TR: An alien thing because…
SMALLEY: Because it conducts electricity. It brings those properties you cannot get from other organic molecules. And it’s still carbon, so it has organic chemistry. Here is an object that has, to a superlative degree, the aspects that we hold most central to the inorganic world: hardness, toughness, terrific strength, thermal and electrical conductivity. Things you just can’t do with bone and wood. But it’s made out of carbon. It’s something that plays the game at the same level of perfection as molecules and life.
There is electricity in biological systems, but it’s due to ions moving across membranes. Nerves work by electrical conduction; electric eels certainly have electricity. But that kind of electricity is different than the kind that runs in wires and houses, runs around computers, makes radios work. It’s not the kind of electricity that has to do with electrons moving in coherent fashion over long distances with little loss. That’s the property of metals, of inorganic compounds.
TR: And now nanotubes could bring this kind of electricity to biological systems?
SMALLEY: Yes. They bring to molecular biology, to the things that go bump in the night inside a cell, a new toy to play with-something that conducts electricity.
TR: What will the new toys be?
SMALLEY: Stay tuned for the next millennium and we’ll see. I could give some examples, but they’d seem rather pedestrian and ad hoc. Up until you add something like this to the mix, there is no way that the incredible machinery of living cells can construct something that can conduct electricity with the efficiency of metals. Here we have an [organic] molecule that can do that. I don’t believe anyone is bright enough to predict the vast implications of that. But Lord knows how many years it will be before nanotubes are part of living cells.
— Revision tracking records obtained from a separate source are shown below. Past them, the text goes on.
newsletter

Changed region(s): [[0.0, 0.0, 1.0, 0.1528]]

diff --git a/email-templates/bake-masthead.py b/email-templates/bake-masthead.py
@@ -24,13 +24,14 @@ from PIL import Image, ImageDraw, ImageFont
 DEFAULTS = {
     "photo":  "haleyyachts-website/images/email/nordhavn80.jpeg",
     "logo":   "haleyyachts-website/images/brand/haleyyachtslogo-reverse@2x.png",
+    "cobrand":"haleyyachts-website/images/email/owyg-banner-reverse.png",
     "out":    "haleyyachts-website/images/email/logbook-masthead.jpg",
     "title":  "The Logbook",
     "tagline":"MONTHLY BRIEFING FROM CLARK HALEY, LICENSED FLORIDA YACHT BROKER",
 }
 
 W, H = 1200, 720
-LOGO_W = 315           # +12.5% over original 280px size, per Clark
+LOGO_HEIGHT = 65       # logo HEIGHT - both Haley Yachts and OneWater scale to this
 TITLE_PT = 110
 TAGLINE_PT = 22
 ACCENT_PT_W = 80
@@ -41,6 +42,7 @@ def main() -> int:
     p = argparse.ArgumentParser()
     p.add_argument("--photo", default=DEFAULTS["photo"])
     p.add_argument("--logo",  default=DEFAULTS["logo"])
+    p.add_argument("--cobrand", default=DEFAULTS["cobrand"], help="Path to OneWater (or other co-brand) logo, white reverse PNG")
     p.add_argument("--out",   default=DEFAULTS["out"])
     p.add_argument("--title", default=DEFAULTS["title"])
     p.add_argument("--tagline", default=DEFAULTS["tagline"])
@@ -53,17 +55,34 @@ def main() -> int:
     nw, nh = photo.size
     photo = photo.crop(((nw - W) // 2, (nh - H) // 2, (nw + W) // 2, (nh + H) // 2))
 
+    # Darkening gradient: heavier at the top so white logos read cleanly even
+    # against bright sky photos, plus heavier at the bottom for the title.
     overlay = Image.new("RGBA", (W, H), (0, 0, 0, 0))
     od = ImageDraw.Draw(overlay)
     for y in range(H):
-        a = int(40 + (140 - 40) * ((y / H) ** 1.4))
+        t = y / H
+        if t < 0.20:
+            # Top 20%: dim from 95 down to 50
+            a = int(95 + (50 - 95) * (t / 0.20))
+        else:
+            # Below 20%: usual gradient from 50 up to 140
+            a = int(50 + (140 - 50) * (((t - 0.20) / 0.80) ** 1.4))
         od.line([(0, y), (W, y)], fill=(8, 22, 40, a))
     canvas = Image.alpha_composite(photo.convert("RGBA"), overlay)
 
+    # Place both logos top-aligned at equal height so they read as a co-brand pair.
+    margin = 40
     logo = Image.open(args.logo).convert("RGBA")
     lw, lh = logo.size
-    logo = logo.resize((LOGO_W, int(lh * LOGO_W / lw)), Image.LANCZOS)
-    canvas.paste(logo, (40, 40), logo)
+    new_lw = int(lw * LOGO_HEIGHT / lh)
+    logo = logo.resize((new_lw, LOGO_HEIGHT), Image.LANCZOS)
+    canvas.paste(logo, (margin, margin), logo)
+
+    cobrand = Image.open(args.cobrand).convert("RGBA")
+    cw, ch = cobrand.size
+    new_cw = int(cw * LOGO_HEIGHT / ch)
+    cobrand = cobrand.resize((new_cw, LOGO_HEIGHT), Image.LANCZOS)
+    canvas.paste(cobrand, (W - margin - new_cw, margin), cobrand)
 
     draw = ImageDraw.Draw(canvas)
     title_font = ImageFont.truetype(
Before that, we can use nanotubes as probes into cells, as probes to detect the structure of molecules, to sequence DNA. These are wonderful new wires to do that.